AIM OF THE TASK: Among the entries below, find the lines with the word "Gender" and copy them.

AVAILABLE DATA:
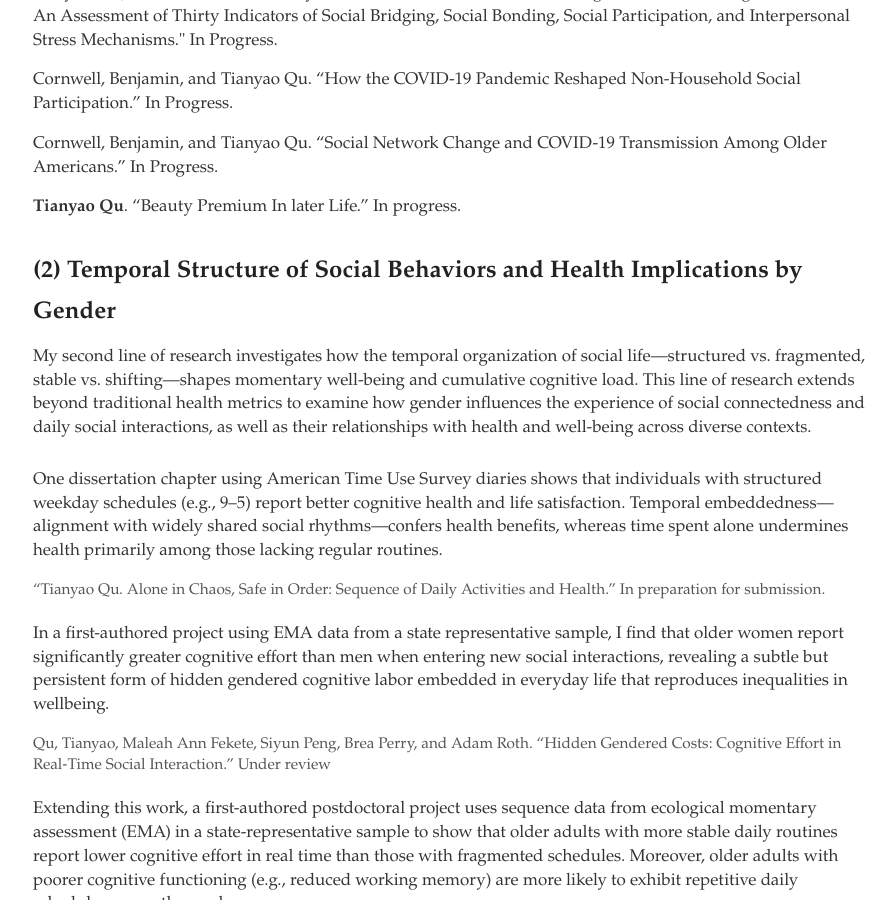
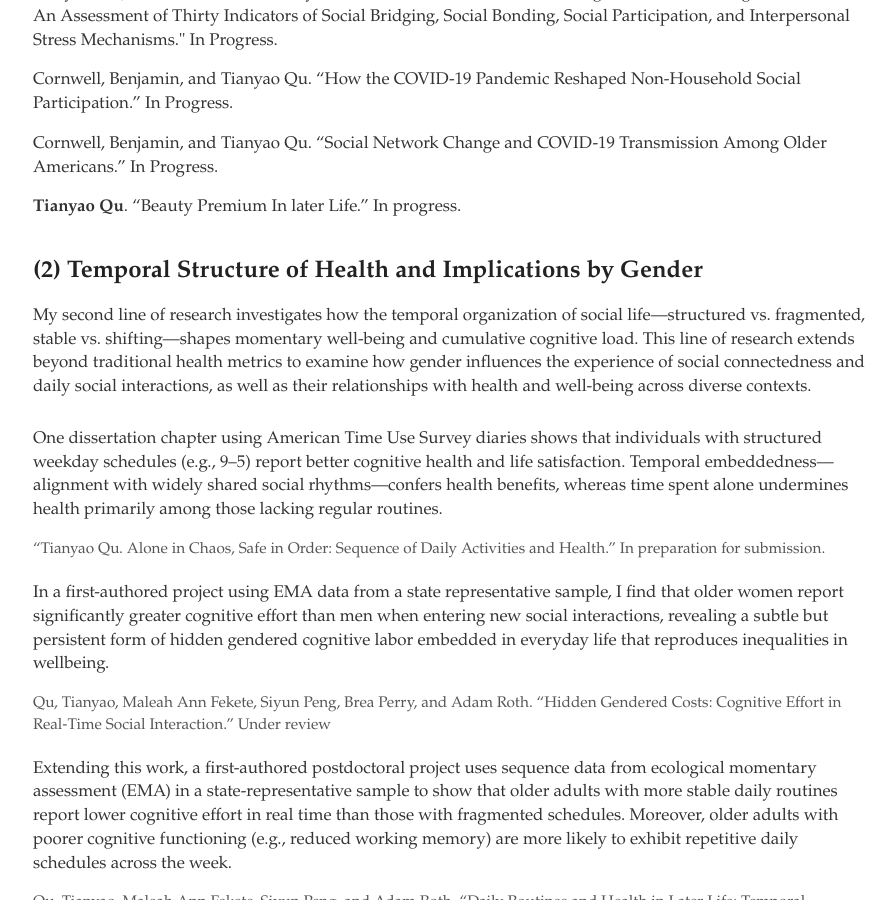
Before and after one commit to windyqu/windyqu.github.io, a Jekyll site: the page built from research/index.html, in a window 1280 px wide and 900 px high, scrolled down 1552 px. Shown: the whole window, without its empty margins (191-1087 px from the left). Built offline with Jekyll 4.4.1, drawn with Linux system fonts in a browser that asks for light colours.

Commit message:
Update index.html

```diff
--- a/research/index.html
+++ b/research/index.html
@@ -185,7 +185,7 @@ Cornwell, Benjamin, and Tianyao Qu. “Social Network Change and COVID-19 Transm
 
 
 
-  <h3 class="sub-title">(2) Temporal Structure of Social Behaviors and Health Implications by Gender</h3>
+  <h3 class="sub-title">(2) Temporal Structure of Health and Implications by Gender</h3>
 
   <p>
     My second line of research investigates how the temporal organization of social life—structured vs. fragmented, stable vs. shifting—shapes
```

ANSWER BOX:
-  <h3 class="sub-title">(2) Temporal Structure of Social Behaviors and Health Implications by Gender</h3>
+  <h3 class="sub-title">(2) Temporal Structure of Health and Implications by Gender</h3>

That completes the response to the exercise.